[WHAT THE TASK ASKS]: Go through the listing below and gather every line with the word "cell".

[RECORDS FOR THE EXERCISE]:
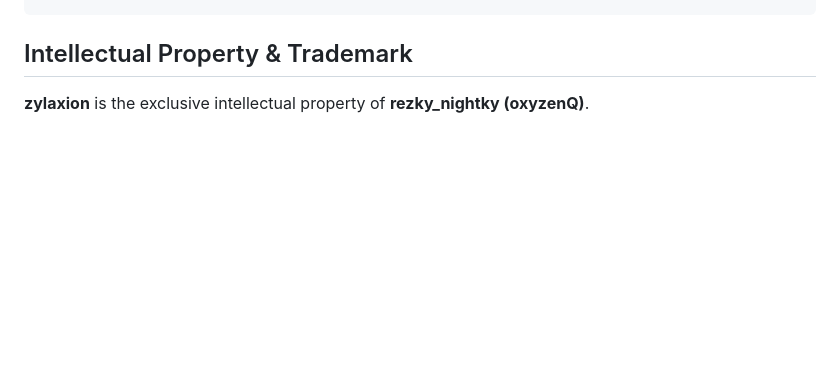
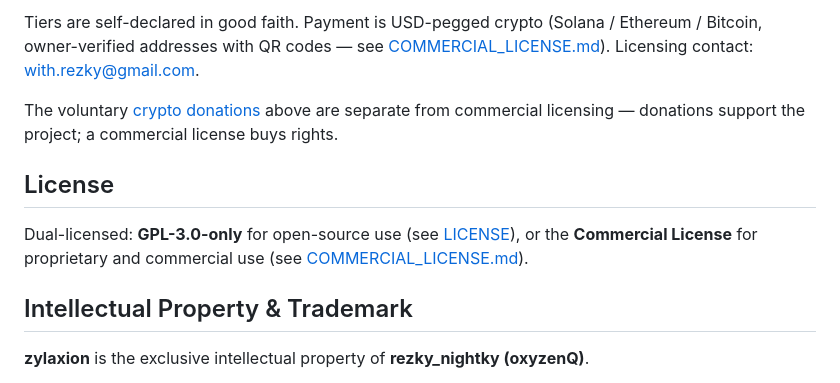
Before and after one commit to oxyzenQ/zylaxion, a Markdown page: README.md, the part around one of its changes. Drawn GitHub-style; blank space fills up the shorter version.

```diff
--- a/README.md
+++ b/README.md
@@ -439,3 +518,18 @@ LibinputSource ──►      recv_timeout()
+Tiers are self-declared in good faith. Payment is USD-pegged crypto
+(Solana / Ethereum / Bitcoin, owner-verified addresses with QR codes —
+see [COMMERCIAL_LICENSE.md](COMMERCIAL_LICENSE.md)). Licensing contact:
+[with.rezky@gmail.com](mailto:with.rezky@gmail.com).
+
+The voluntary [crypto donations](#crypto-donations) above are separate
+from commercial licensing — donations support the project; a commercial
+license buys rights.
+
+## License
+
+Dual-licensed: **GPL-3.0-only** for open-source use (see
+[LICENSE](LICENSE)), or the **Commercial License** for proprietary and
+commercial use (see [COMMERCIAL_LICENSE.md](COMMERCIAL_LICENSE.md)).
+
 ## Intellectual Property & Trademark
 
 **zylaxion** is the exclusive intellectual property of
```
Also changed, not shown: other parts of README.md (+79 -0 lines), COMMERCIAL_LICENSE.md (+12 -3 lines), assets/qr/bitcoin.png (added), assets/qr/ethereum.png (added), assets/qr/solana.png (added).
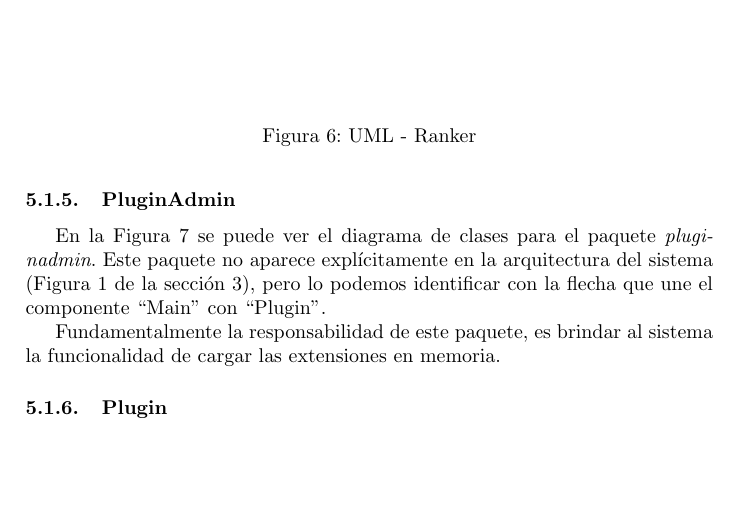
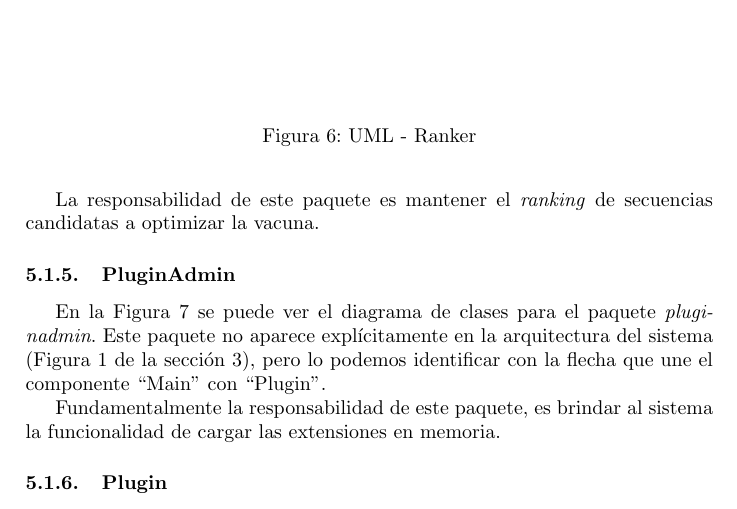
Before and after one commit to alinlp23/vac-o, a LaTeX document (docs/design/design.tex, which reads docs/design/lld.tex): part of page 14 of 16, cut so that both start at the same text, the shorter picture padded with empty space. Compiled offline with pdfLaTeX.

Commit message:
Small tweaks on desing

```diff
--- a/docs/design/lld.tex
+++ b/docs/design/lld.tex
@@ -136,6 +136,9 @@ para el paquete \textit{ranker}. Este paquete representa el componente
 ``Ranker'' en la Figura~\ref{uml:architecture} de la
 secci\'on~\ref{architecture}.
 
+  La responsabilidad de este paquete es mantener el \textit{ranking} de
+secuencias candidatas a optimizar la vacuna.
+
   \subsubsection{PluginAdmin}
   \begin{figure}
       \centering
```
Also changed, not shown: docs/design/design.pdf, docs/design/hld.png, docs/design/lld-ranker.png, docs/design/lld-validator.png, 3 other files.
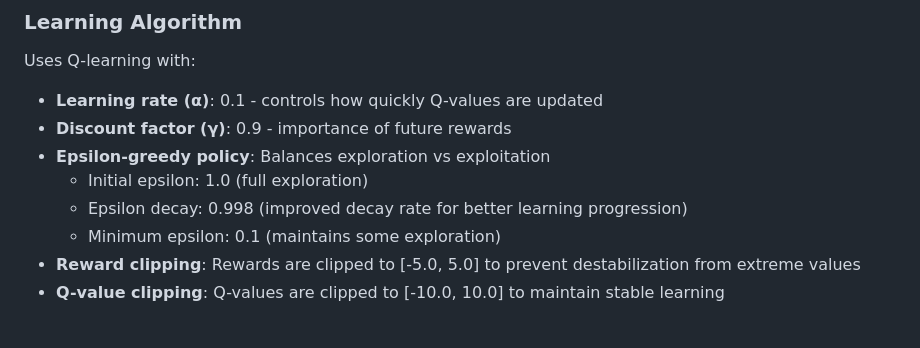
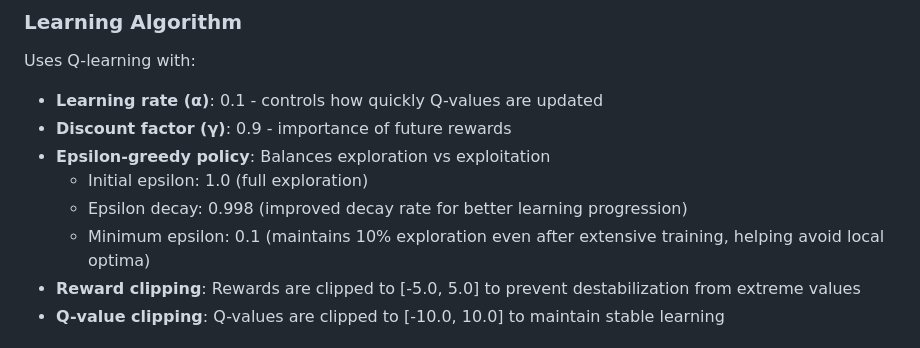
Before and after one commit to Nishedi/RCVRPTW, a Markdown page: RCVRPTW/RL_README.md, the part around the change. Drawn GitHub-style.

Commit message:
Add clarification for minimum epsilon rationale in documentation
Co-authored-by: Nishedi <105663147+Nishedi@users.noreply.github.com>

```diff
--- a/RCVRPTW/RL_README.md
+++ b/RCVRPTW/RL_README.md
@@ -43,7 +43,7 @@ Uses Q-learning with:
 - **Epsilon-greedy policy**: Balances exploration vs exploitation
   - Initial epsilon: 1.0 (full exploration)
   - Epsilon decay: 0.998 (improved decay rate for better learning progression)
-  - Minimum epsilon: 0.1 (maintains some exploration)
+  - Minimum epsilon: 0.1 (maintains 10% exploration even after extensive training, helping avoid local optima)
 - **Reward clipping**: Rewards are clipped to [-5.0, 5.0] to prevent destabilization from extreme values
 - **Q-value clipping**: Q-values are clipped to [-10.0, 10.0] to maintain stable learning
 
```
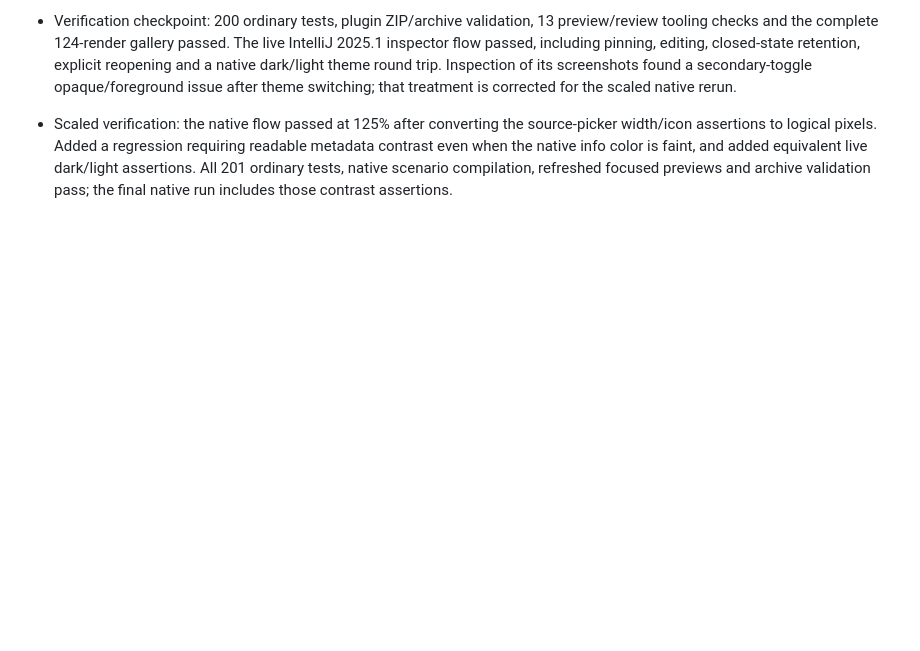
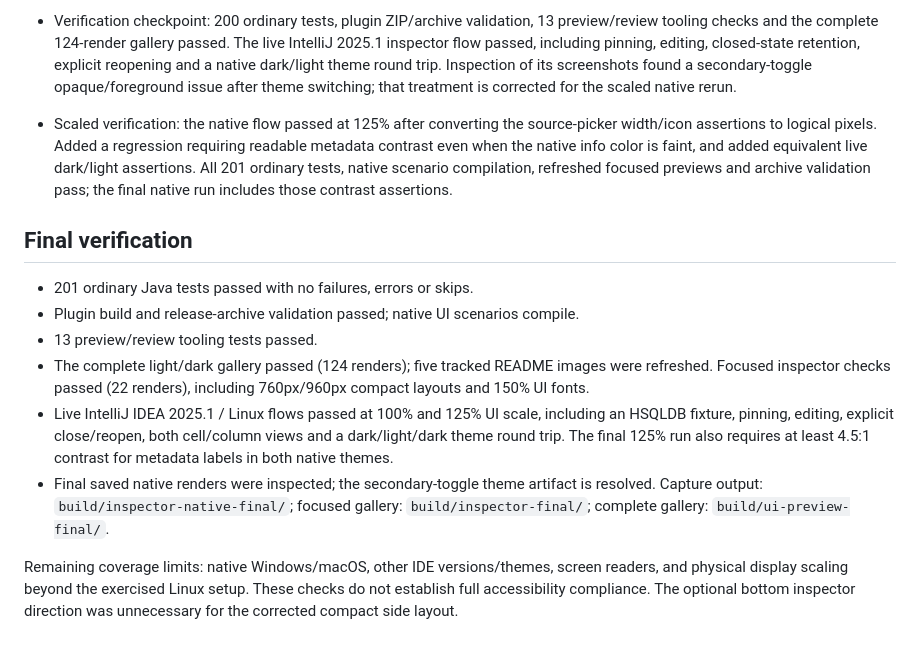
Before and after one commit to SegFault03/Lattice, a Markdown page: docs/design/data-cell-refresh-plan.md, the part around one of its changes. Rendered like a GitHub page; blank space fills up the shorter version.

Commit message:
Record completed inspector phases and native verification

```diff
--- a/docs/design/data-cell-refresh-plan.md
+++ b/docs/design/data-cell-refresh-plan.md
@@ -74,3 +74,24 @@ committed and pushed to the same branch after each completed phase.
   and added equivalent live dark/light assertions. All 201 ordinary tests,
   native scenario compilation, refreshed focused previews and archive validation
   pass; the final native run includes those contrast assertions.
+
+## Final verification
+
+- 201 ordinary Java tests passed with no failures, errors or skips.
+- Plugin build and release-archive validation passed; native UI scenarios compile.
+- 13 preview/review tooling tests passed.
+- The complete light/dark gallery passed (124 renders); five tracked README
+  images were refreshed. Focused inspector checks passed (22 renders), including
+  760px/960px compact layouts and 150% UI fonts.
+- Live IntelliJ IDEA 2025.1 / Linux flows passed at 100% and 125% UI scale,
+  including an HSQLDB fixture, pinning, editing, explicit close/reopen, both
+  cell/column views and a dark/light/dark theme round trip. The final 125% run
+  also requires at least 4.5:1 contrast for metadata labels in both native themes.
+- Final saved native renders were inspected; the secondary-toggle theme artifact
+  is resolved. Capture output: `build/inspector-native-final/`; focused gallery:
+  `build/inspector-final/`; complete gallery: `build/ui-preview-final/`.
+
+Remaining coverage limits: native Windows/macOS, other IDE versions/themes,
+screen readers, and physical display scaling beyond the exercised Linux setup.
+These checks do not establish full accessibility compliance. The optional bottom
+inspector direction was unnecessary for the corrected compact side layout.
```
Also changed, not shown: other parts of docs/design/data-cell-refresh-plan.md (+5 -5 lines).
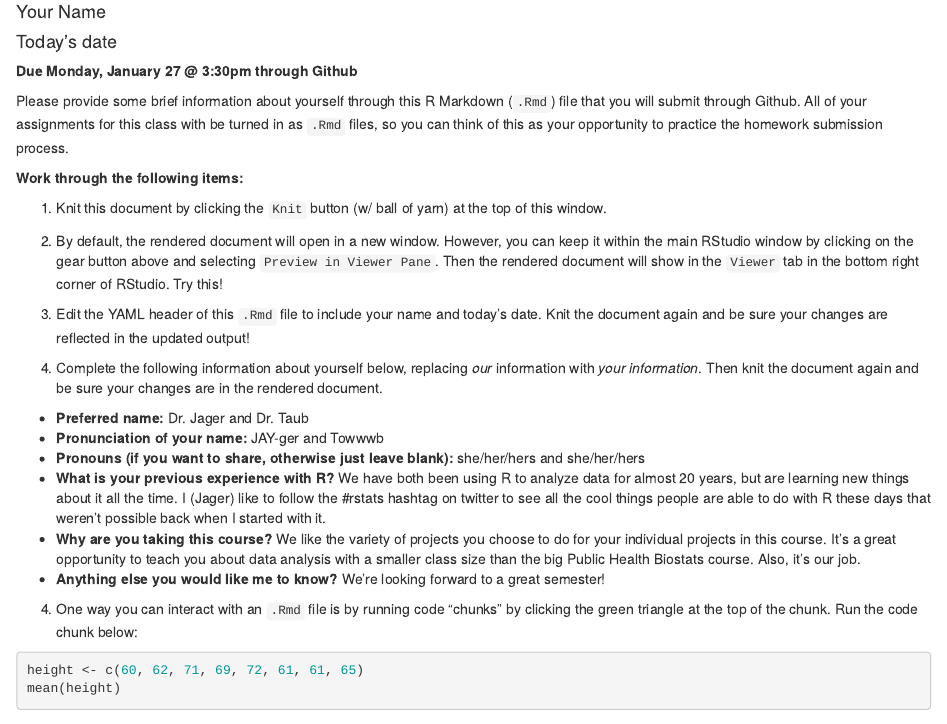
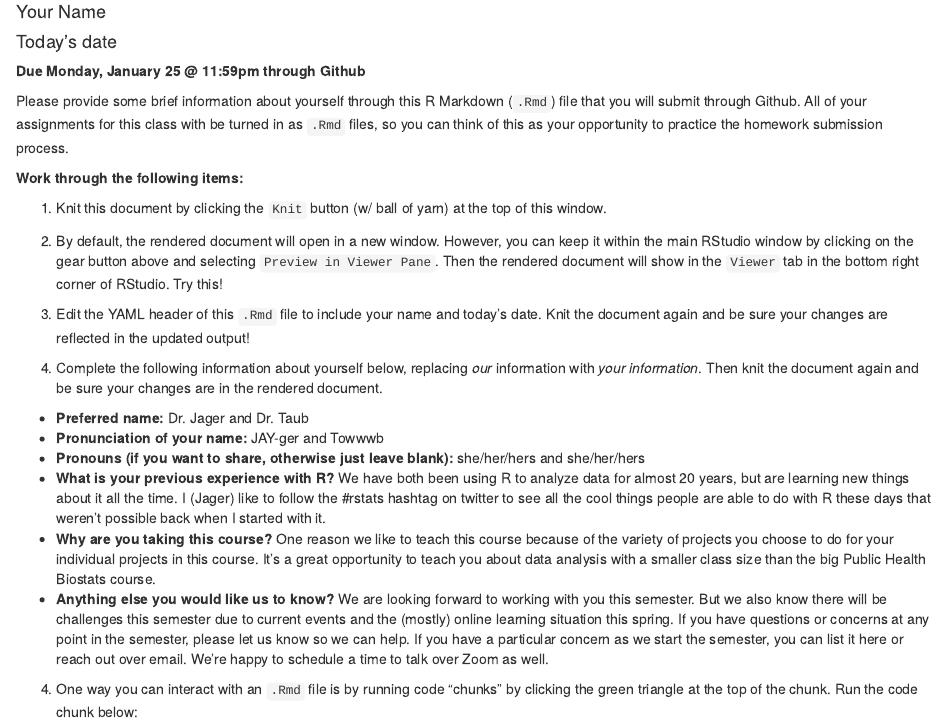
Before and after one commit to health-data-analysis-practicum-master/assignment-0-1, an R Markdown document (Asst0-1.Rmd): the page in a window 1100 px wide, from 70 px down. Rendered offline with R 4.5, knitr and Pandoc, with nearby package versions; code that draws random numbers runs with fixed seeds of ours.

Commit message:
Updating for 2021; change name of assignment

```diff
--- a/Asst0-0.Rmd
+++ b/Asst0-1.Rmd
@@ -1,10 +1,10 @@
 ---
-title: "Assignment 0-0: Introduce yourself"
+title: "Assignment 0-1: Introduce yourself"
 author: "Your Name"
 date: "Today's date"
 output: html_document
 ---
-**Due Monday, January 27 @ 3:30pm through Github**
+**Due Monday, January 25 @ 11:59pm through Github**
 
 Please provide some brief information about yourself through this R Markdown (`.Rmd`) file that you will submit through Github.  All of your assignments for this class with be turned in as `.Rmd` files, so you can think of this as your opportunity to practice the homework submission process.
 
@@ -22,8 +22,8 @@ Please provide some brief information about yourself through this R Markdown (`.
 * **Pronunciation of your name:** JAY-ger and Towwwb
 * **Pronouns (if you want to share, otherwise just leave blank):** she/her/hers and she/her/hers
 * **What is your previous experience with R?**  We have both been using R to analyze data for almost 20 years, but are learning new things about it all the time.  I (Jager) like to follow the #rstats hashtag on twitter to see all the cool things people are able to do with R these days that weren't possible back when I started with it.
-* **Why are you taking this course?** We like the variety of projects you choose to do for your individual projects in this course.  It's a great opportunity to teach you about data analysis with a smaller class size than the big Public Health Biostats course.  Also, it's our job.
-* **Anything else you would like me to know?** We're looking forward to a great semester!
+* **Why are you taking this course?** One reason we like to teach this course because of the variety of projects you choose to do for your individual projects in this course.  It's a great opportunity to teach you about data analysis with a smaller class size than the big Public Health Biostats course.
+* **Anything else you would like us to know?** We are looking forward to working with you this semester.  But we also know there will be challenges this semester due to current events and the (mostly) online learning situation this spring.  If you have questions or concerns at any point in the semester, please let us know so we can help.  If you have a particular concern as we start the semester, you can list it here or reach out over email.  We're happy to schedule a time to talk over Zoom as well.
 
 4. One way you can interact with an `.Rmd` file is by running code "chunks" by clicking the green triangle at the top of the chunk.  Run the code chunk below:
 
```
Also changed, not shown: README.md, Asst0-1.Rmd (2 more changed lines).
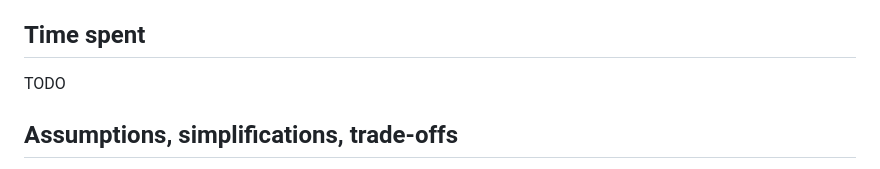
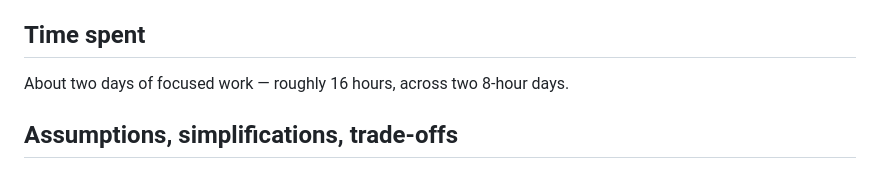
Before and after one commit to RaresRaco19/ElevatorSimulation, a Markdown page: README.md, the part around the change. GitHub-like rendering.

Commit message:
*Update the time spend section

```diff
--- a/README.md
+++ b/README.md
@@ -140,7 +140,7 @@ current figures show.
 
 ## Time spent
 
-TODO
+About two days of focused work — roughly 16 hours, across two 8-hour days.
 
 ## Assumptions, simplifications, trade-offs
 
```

[RESPONSE TO THE EXERCISE]:
Before and after one commit to SegFault03/Lattice, a Markdown page: docs/design/data-cell-refresh-plan.md, the part around one of its changes. Rendered like a GitHub page; blank space fills up the shorter version.
--- a/docs/design/data-cell-refresh-plan.md
+++ b/docs/design/data-cell-refresh-plan.md
+  cell/column views and a dark/light/dark theme round trip. The final 125% run
Also changed, not shown: other parts of docs/design/data-cell-refresh-plan.md (+5 -5 lines).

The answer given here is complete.